Difference listings
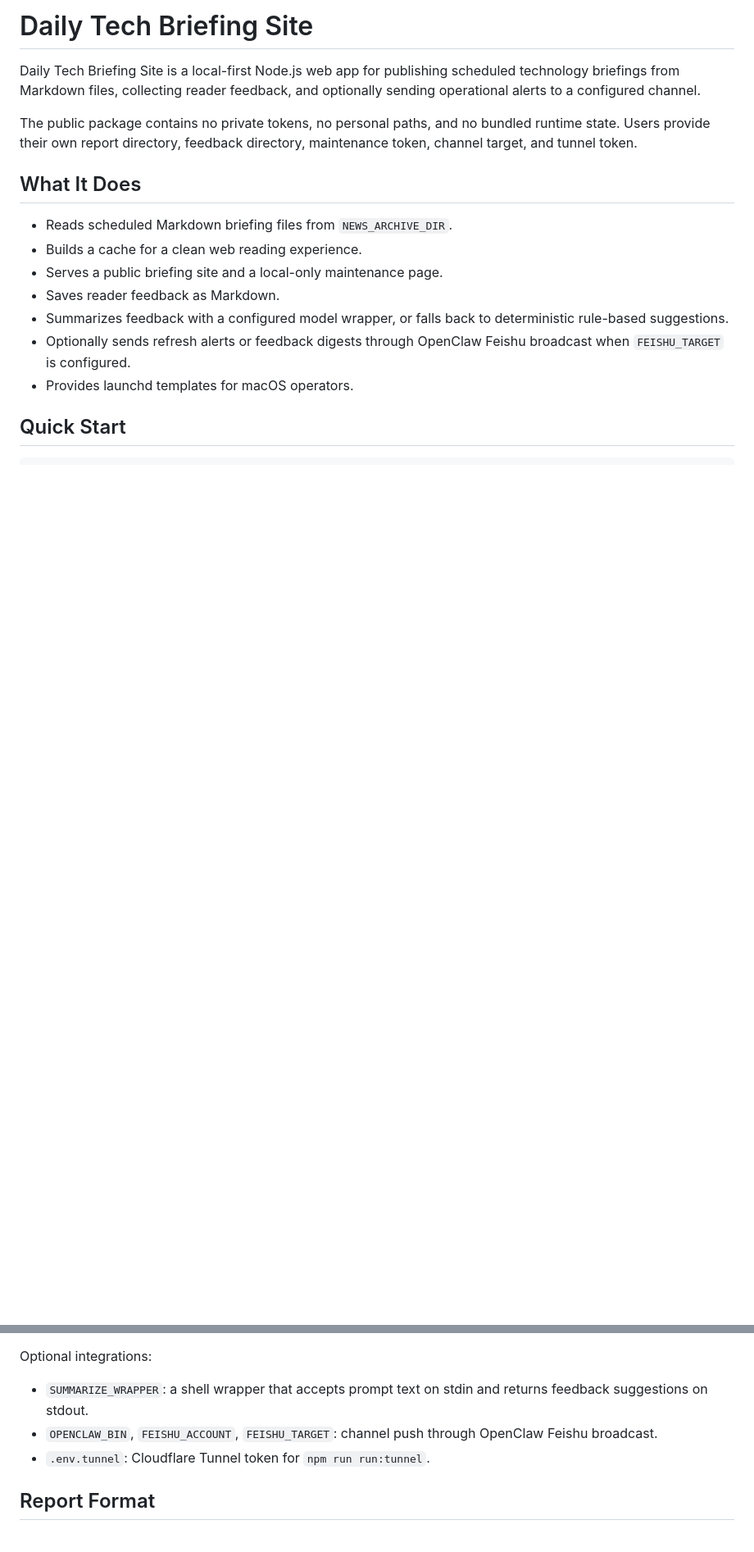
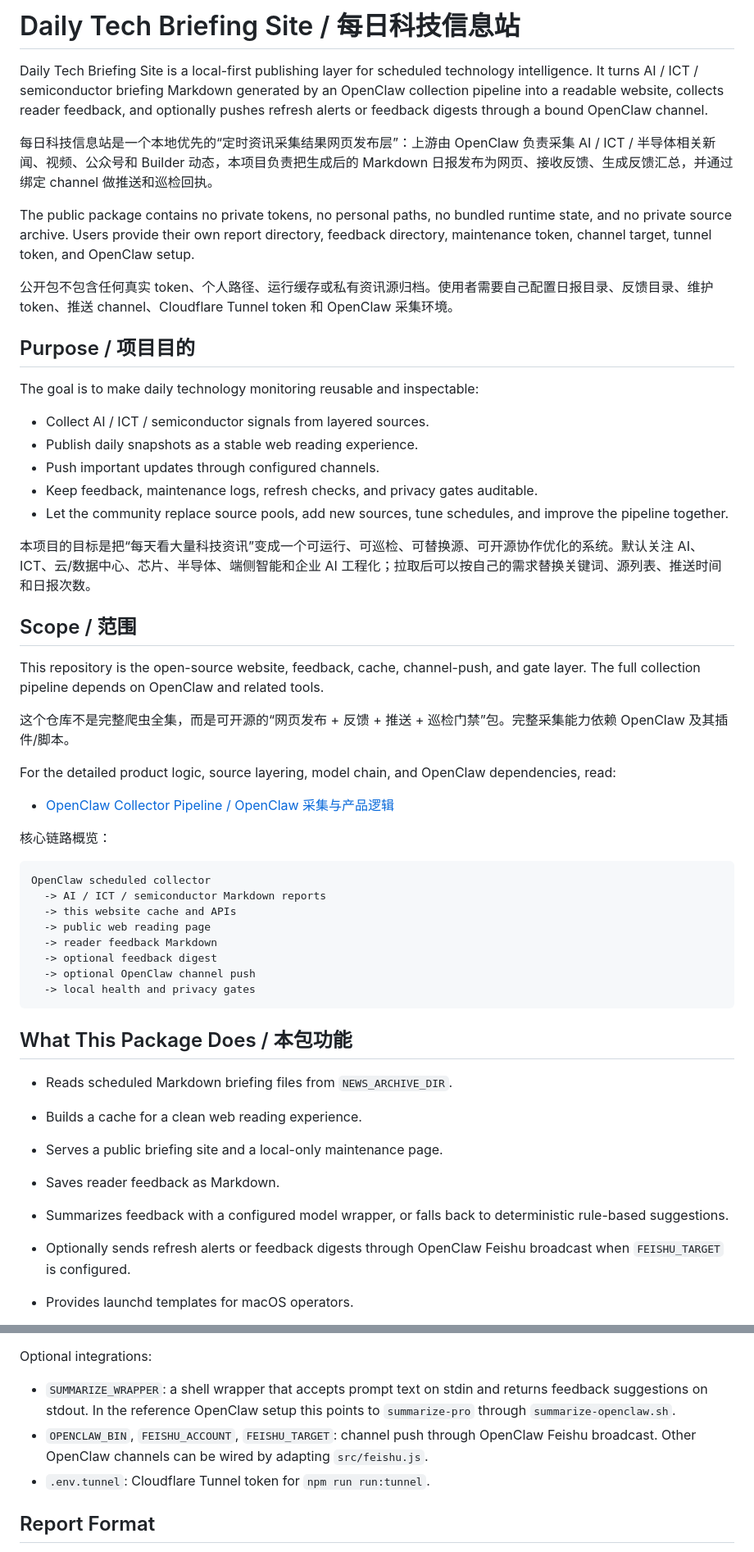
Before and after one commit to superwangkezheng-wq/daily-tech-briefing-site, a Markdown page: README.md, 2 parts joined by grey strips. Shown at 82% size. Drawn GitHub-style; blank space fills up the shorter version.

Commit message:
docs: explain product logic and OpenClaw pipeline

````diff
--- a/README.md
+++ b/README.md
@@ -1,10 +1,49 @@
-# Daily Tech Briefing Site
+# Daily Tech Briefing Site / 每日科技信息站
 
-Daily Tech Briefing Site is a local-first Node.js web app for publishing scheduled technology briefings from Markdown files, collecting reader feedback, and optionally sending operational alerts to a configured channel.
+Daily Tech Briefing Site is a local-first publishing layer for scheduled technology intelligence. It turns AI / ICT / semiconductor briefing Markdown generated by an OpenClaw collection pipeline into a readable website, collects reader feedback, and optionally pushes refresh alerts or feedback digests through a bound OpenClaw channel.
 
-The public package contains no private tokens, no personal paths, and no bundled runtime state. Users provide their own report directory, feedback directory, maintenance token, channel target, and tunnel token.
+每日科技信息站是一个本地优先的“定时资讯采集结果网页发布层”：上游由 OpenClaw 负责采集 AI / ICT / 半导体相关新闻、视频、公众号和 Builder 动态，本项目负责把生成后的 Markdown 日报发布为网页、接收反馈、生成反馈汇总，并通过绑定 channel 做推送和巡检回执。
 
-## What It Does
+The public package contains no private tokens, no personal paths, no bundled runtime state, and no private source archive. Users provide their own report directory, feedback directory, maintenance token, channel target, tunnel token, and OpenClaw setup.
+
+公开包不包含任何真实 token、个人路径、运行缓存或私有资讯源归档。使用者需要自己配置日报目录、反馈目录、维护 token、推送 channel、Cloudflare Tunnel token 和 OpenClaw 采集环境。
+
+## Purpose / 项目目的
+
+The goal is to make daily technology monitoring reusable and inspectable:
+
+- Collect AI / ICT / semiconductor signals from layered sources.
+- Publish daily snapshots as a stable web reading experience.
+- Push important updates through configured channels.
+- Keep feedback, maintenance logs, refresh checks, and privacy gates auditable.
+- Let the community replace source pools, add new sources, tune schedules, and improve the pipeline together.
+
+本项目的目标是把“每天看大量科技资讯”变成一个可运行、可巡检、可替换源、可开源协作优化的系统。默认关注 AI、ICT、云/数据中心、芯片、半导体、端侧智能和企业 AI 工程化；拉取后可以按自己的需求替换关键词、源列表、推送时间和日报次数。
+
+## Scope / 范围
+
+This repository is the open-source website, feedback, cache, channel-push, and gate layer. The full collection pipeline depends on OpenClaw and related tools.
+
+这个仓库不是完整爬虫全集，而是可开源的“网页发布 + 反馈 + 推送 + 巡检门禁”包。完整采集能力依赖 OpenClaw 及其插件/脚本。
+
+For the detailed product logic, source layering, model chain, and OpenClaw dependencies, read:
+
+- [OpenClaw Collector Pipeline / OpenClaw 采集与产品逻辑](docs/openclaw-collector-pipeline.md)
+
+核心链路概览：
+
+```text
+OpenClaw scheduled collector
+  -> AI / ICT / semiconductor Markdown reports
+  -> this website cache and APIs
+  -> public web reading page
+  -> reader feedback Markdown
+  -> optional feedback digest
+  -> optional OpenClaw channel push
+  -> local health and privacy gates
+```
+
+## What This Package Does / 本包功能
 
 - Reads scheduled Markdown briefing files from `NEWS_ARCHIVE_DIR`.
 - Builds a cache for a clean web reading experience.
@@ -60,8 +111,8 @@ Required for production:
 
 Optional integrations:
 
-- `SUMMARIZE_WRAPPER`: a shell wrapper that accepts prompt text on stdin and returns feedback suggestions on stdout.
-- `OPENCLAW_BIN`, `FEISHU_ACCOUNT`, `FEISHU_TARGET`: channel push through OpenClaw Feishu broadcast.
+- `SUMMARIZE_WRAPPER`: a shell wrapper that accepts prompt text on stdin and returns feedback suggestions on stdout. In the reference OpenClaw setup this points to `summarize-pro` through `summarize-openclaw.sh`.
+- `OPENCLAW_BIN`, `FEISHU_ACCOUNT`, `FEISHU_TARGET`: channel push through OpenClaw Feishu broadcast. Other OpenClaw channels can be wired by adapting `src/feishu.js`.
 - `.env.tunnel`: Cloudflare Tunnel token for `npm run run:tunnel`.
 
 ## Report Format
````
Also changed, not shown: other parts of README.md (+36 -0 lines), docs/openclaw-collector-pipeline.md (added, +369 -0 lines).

**About this exercise:**
All of the entries need to be retyped word for word, pictures excluded.

**Finished task:**
Before and after one commit to superwangkezheng-wq/daily-tech-briefing-site, a Markdown page: README.md, 2 parts joined by grey strips. Shown at 82% size. Drawn GitHub-style; blank space fills up the shorter version.

Commit message:
docs: explain product logic and OpenClaw pipeline

````diff
--- a/README.md
+++ b/README.md
@@ -1,10 +1,49 @@
-# Daily Tech Briefing Site
+# Daily Tech Briefing Site / 每日科技信息站
 
-Daily Tech Briefing Site is a local-first Node.js web app for publishing scheduled technology briefings from Markdown files, collecting reader feedback, and optionally sending operational alerts to a configured channel.
+Daily Tech Briefing Site is a local-first publishing layer for scheduled technology intelligence. It turns AI / ICT / semiconductor briefing Markdown generated by an OpenClaw collection pipeline into a readable website, collects reader feedback, and optionally pushes refresh alerts or feedback digests through a bound OpenClaw channel.
 
-The public package contains no private tokens, no personal paths, and no bundled runtime state. Users provide their own report directory, feedback directory, maintenance token, channel target, and tunnel token.
+每日科技信息站是一个本地优先的“定时资讯采集结果网页发布层”：上游由 OpenClaw 负责采集 AI / ICT / 半导体相关新闻、视频、公众号和 Builder 动态，本项目负责把生成后的 Markdown 日报发布为网页、接收反馈、生成反馈汇总，并通过绑定 channel 做推送和巡检回执。
 
-## What It Does
+The public package contains no private tokens, no personal paths, no bundled runtime state, and no private source archive. Users provide their own report directory, feedback directory, maintenance token, channel target, tunnel token, and OpenClaw setup.
+
+公开包不包含任何真实 token、个人路径、运行缓存或私有资讯源归档。使用者需要自己配置日报目录、反馈目录、维护 token、推送 channel、Cloudflare Tunnel token 和 OpenClaw 采集环境。
+
+## Purpose / 项目目的
+
+The goal is to make daily technology monitoring reusable and inspectable:
+
+- Collect AI / ICT / semiconductor signals from layered sources.
+- Publish daily snapshots as a stable web reading experience.
+- Push important updates through configured channels.
+- Keep feedback, maintenance logs, refresh checks, and privacy gates auditable.
+- Let the community replace source pools, add new sources, tune schedules, and improve the pipeline together.
+
+本项目的目标是把“每天看大量科技资讯”变成一个可运行、可巡检、可替换源、可开源协作优化的系统。默认关注 AI、ICT、云/数据中心、芯片、半导体、端侧智能和企业 AI 工程化；拉取后可以按自己的需求替换关键词、源列表、推送时间和日报次数。
+
+## Scope / 范围
+
+This repository is the open-source website, feedback, cache, channel-push, and gate layer. The full collection pipeline depends on OpenClaw and related tools.
+
+这个仓库不是完整爬虫全集，而是可开源的“网页发布 + 反馈 + 推送 + 巡检门禁”包。完整采集能力依赖 OpenClaw 及其插件/脚本。
+
+For the detailed product logic, source layering, model chain, and OpenClaw dependencies, read:
+
+- [OpenClaw Collector Pipeline / OpenClaw 采集与产品逻辑](docs/openclaw-collector-pipeline.md)
+
+核心链路概览：
+
+```text
+OpenClaw scheduled collector
+  -> AI / ICT / semiconductor Markdown reports
+  -> this website cache and APIs
+  -> public web reading page
+  -> reader feedback Markdown
+  -> optional feedback digest
+  -> optional OpenClaw channel push
+  -> local health and privacy gates
+```
+
+## What This Package Does / 本包功能
 
 - Reads scheduled Markdown briefing files from `NEWS_ARCHIVE_DIR`.
 - Builds a cache for a clean web reading experience.
@@ -60,8 +111,8 @@ Required for production:
 
 Optional integrations:
 
-- `SUMMARIZE_WRAPPER`: a shell wrapper that accepts prompt text on stdin and returns feedback suggestions on stdout.
-- `OPENCLAW_BIN`, `FEISHU_ACCOUNT`, `FEISHU_TARGET`: channel push through OpenClaw Feishu broadcast.
+- `SUMMARIZE_WRAPPER`: a shell wrapper that accepts prompt text on stdin and returns feedback suggestions on stdout. In the reference OpenClaw setup this points to `summarize-pro` through `summarize-openclaw.sh`.
+- `OPENCLAW_BIN`, `FEISHU_ACCOUNT`, `FEISHU_TARGET`: channel push through OpenClaw Feishu broadcast. Other OpenClaw channels can be wired by adapting `src/feishu.js`.
 - `.env.tunnel`: Cloudflare Tunnel token for `npm run run:tunnel`.
 
 ## Report Format
````
Also changed, not shown: other parts of README.md (+36 -0 lines), docs/openclaw-collector-pipeline.md (added, +369 -0 lines).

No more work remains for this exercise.